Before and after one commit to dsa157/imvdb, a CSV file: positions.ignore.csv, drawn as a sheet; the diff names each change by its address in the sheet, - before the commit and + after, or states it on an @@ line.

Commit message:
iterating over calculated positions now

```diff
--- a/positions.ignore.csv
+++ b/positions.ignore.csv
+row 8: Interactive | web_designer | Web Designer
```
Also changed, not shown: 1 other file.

* * *

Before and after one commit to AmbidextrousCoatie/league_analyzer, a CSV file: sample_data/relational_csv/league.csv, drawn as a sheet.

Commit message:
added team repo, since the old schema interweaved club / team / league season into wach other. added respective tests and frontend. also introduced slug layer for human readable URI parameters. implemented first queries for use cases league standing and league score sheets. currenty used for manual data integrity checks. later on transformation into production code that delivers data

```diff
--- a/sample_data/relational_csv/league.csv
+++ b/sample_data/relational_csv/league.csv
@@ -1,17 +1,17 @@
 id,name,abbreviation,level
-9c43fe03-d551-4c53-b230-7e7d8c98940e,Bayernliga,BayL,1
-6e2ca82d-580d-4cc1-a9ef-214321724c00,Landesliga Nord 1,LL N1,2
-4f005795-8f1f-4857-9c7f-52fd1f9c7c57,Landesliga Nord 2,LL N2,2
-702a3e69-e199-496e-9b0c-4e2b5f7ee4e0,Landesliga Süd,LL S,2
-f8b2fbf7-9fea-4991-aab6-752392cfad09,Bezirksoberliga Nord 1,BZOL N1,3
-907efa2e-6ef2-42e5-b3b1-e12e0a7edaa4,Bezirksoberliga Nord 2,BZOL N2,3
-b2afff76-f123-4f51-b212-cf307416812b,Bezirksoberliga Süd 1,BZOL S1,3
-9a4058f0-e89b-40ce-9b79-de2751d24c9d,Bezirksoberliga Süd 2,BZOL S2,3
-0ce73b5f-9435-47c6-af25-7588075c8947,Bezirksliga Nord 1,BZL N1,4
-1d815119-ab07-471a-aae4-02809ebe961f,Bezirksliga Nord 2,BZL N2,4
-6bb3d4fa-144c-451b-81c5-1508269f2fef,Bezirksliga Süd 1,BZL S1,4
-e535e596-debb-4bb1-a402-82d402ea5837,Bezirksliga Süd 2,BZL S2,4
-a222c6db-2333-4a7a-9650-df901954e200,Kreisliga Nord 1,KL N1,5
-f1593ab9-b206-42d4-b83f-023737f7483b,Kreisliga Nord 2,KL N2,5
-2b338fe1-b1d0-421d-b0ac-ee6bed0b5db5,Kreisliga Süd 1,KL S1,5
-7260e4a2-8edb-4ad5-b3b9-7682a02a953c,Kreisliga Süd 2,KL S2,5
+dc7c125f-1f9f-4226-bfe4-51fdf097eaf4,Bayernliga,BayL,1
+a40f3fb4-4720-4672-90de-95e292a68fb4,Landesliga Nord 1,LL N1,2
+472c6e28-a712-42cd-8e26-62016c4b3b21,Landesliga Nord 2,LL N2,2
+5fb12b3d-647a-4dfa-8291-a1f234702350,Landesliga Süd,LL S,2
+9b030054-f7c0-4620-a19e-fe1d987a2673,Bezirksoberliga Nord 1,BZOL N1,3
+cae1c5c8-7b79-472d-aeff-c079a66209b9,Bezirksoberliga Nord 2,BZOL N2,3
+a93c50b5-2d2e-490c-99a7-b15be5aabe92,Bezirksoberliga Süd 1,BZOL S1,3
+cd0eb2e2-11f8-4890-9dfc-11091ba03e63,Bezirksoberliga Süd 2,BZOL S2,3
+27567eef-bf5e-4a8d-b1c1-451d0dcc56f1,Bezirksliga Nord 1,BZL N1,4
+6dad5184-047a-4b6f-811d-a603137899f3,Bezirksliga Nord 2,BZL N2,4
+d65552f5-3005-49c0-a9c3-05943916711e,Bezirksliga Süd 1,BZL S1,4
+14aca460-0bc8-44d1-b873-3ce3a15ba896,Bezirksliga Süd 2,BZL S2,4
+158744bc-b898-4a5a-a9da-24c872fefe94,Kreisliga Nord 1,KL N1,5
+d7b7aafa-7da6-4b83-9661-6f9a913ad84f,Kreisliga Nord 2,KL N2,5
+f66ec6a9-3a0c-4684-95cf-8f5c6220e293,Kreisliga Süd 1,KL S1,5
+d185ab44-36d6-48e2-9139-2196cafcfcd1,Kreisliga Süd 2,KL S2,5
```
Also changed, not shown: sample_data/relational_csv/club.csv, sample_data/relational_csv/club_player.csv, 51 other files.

▶ _ACTION ITEM_:
From the entries above, extract only the lines running from the one containing "Before and after one commit to dsa157/imvdb, a" through the one containing "Also changed, not shown: 1 other file.", inclusive.

▶ _WORKED SOLUTION_:
Before and after one commit to dsa157/imvdb, a CSV file: positions.ignore.csv, drawn as a sheet; the diff names each change by its address in the sheet, - before the commit and + after, or states it on an @@ line.

Commit message:
iterating over calculated positions now

```diff
--- a/positions.ignore.csv
+++ b/positions.ignore.csv
+row 8: Interactive | web_designer | Web Designer
```
Also changed, not shown: 1 other file.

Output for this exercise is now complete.